Enforcing federalism is most commonly thought to involve the search for a
constitutional delegation of substantive power. Although in modern times the substantive power might be overlapping or shared authority, federalism enforcement proceeds from a determination about the site of substantive power. This conception of federalism enforcement preserves the Constitution’s commitment to fractionated authority by determining whether power is legitimately possessed. Thus we understand significant federalism disputes in our age as framed by whether Congress has the authority to enact comprehensive health care reform legislation, or whether Congress
has exceeded its authority in reenacting the Voting Rights Act’s preclearance requirements. Federalism enforcement as allocation also underwrites much federal courts doctrine. We ask whether Congress has the authority to commandeer state courts, or whether states have the right to close their doors to federal claims.
This Article challenges allocation as the exclusive method of federalism enforcement. By focusing on the issue of state court duties to federal claims, this Article asserts that federalism enforcement includes an alternative to allocation—relational federalism enforcement. Relational federalism enforcement is understood as the judicial mediation of the interaction of the national government and state governments that goes beyond merely invalidating particular practices as beyond the scope of power possessed by a particular institutional actor. Relational federalism enforcement is grounded in the recognition that the Constitution establishes an enduring relationship
between states and the national government. Following from this, relational federalism enforcement relies on behavioral norms, imposed on both states and the national government, that are consistent with the enduring nature of their interaction under the constitutional structure of federalism. In contrast to several leading scholars who seek to justify state court duties to federal claims in relational terms, this Article argues that any duties imposed on state courts with respect to federal claims are better understood by looking through a relational lens. Further, this framework has far-reaching consequences
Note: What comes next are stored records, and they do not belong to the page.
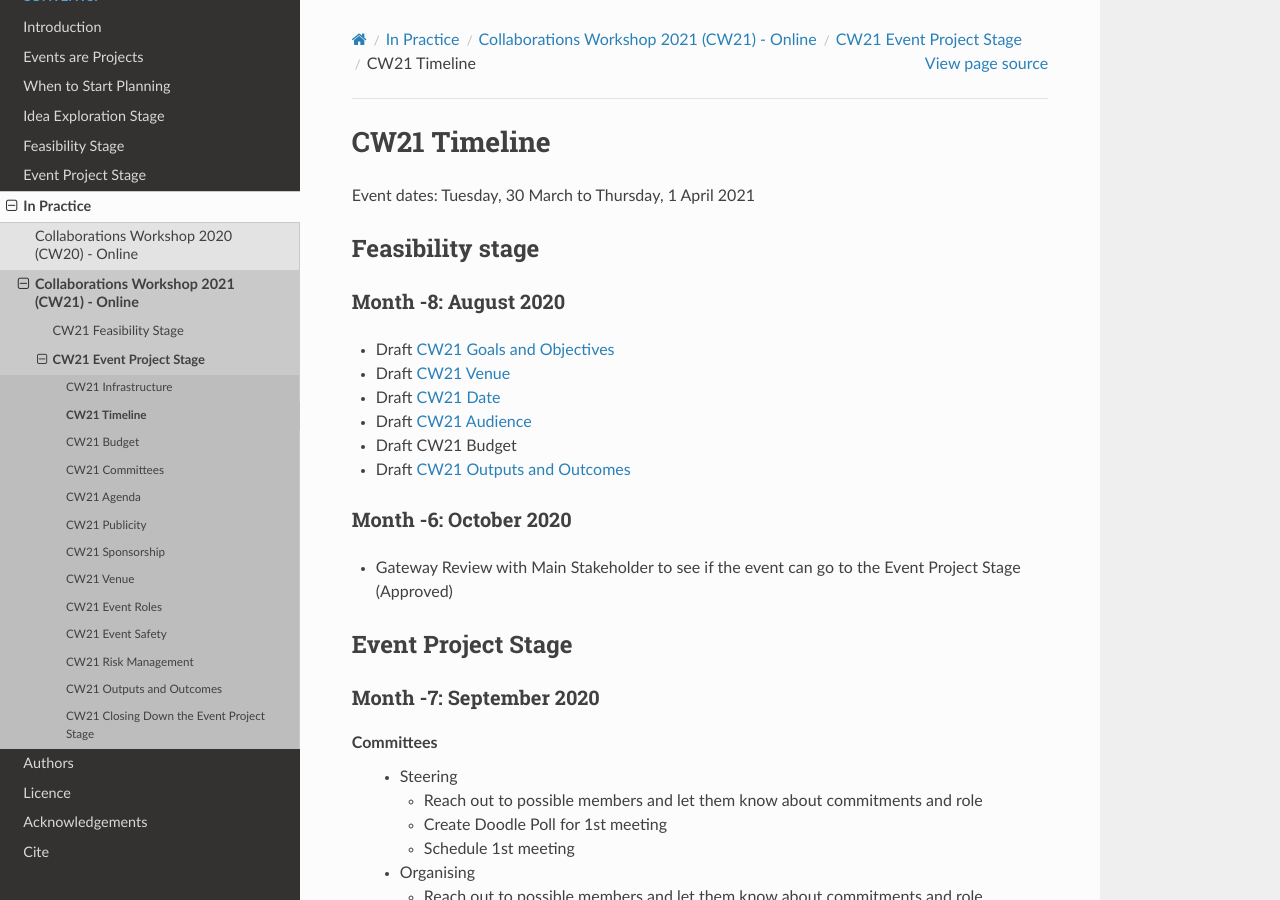
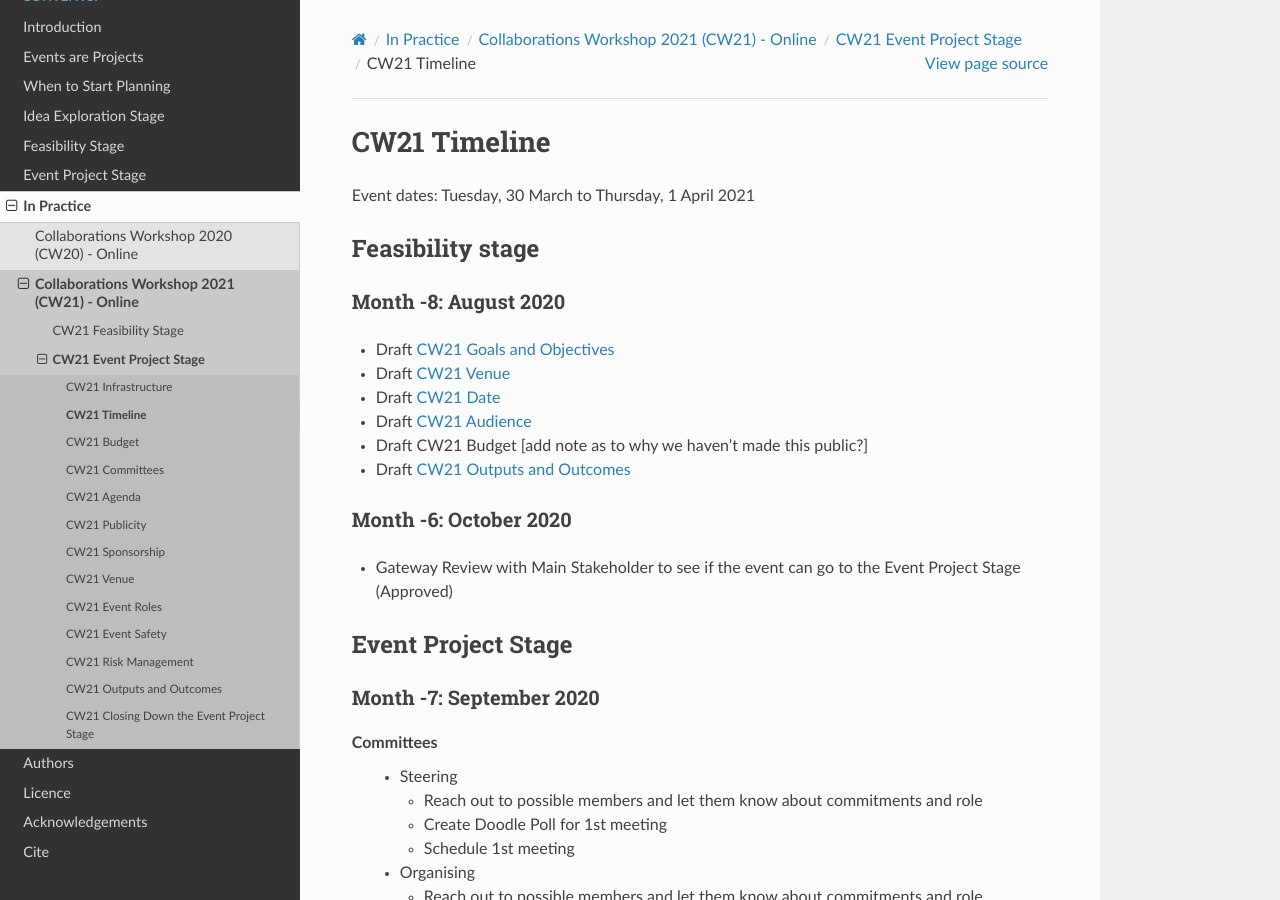
Before and after one commit to softwaresaved/event-organisation-guide, a Sphinx documentation site: the page built from docs/eog/eog-in-practice/cw21/event-project-stage/eps-timeline.rst, in a window 1280 px wide and 900 px high. Built offline with Sphinx 7.4.7 and the Read the Docs theme 2.0.0, drawn with Linux system fonts in a browser that asks for light colours.

Commit message:
Update eps-timeline.rst

```diff
--- a/docs/eog/eog-in-practice/cw21/event-project-stage/eps-timeline.rst
+++ b/docs/eog/eog-in-practice/cw21/event-project-stage/eps-timeline.rst
@@ -16,7 +16,7 @@ Month -8: August 2020
 - Draft :ref:`cw21-fs-venue`
 - Draft :ref:`cw21-fs-date`
 - Draft :ref:`cw21-fs-audience`
-- Draft CW21 Budget
+- Draft CW21 Budget  [add note as to why we haven't made this public?]
 - Draft :ref:`cw21-fs-outputs-and-outcomes`
 
 
```
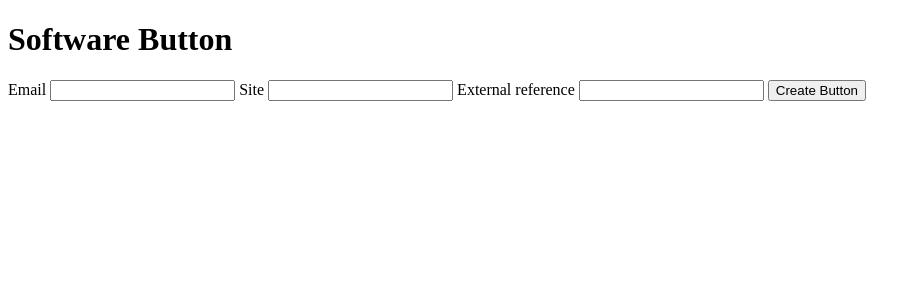
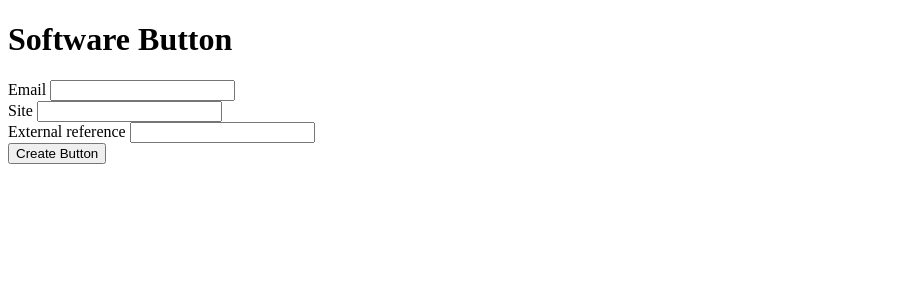
Before and after one commit to failure-driven/remote-button, a Rails app: page /software_buttons/new in a window 1280 px wide. Shown: the top 300 px of the page, without its empty margins (0-921 px from the left). Run offline with Rails 7, Linux system fonts and the light colour scheme.

Commit message:
form-group per each label/field combination
@bencefulop for 1 they are split by div's and with bootstrap they will
look pretty

```diff
--- a/app/views/software_buttons/new.html.erb
+++ b/app/views/software_buttons/new.html.erb
@@ -4,10 +4,14 @@
   <div class="form-group">
     <%= f.label :email %>
     <%= f.text_field :email, class: "form-control" %>
+  </div>
+  <div class="form-group">
     <%= f.label :site %>
     <%= f.text_field :site, class: "form-control" %>
+  </div>
+  <div class="form-group">
     <%= f.label :external_reference %>
     <%= f.text_field :external_reference, class: "form-control" %>
+  </div>
   <%= f.button :register, class: "form-control" %>
-  </div>
 <% end %>
```
Lines whose indentation alone changed are shown as unchanged.
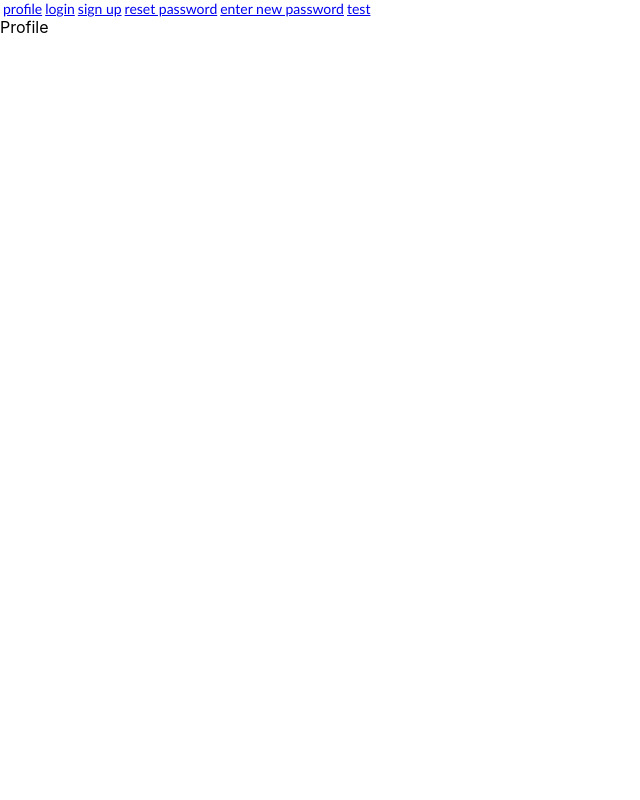
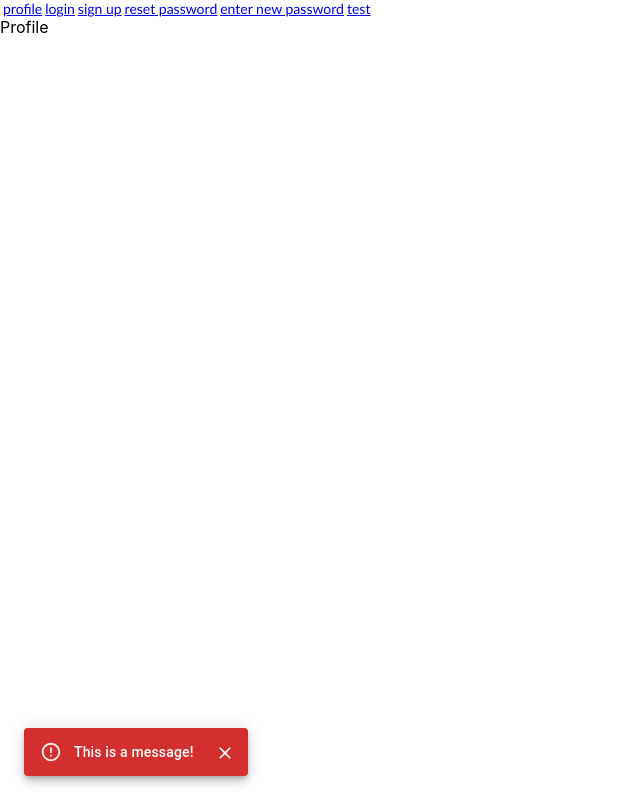
Before and after one commit to DmitriyKaplan28/Friday, a React (Create React App) app: page /#/profile in a window 1280 px wide. Shown: the whole page, without its empty margins (0-640 px from the left). Built offline with nearby package versions, Linux system fonts and the light colour scheme.

Commit message:
feat: add ErrorSnackbar

```diff
--- a/src/App.tsx
+++ b/src/App.tsx
@@ -1,10 +1,12 @@
 import React from 'react'
 import './App.css'
 import PageRouting from './routing/PageRouting'
+import { ErrorSnackbar } from './common/c9-ErrorSnackbar/ErrorSnackbar'
 
 function App() {
   return (
     <div>
+      <ErrorSnackbar />
       <PageRouting />
     </div>
   )
--- /dev/null
+++ b/src/common/c9-ErrorSnackbar/ErrorSnackbar.tsx
@@ -0,0 +1,28 @@
+import * as React from 'react'
+import Snackbar from '@mui/material/Snackbar'
+import MuiAlert, { AlertProps } from '@mui/material/Alert'
+import { setError, useAppDispatch, useAppSelector } from '../../reducers/signup-reducer'
+
+const Alert = React.forwardRef<HTMLDivElement, AlertProps>(function Alert(props, ref) {
+  return <MuiAlert elevation={6} ref={ref} variant="filled" {...props} />
+})
+
+export const ErrorSnackbar = () => {
+  const dispatch = useAppDispatch()
+  const handleClose = (event?: React.SyntheticEvent | Event, reason?: string) => {
+    if (reason === 'clickaway') {
+      return
+    }
+    dispatch(setError(null))
+  }
+  const error = useAppSelector((state) => state.register.error)
+  const isOpen = error !== null
+
+  return (
+    <Snackbar open={isOpen} autoHideDuration={6000} onClose={handleClose}>
+      <Alert onClose={handleClose} severity="error" sx={{ width: '100%' }}>
+        This is a {error} message!
+      </Alert>
+    </Snackbar>
+  )
+}
```
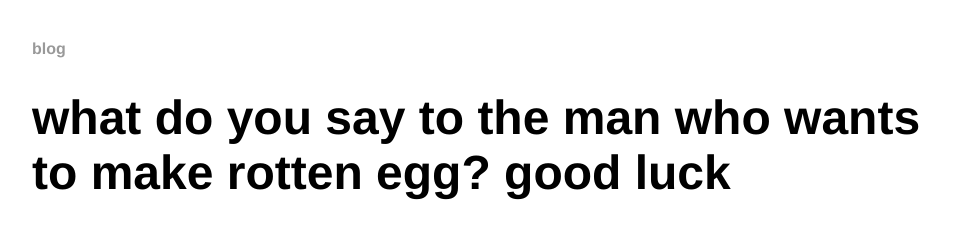
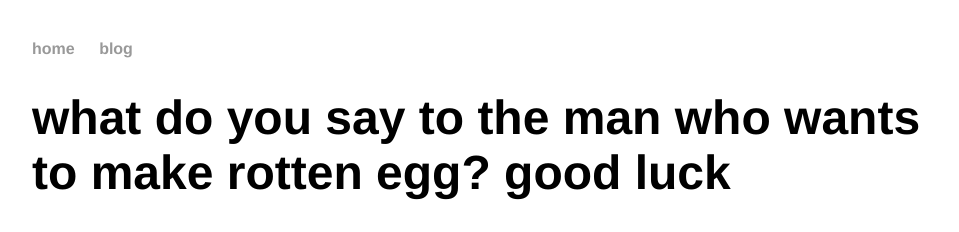
Before and after one commit to heavy-lifting/heavy-lifting.github.io, a Jekyll site: the page built from index.html, in a window 1280 px wide. Shown: the top 232 px of the page, without its empty margins (160-1119 px from the left). Built offline with Jekyll 4.4.1, drawn with Linux system fonts in a browser that asks for light colours.

Commit message:
Update default.html

```diff
--- a/_layouts/default.html
+++ b/_layouts/default.html
@@ -8,6 +8,7 @@
 		<body>
 			<nav>
 	    		<ul>
+	    			<li><a href="https://heavy-lifting.github.io/">home</a></li>
 	       			<li><a href="/blog">blog</a></li>
 	    		</ul>
 			</nav>
```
for our understanding of other aspects of judicial federalism—abstention and
Supreme Court appellate review of state court decisions—and legislative federalism—preemption, Dormant Commerce Clause and Spending Clause controversies.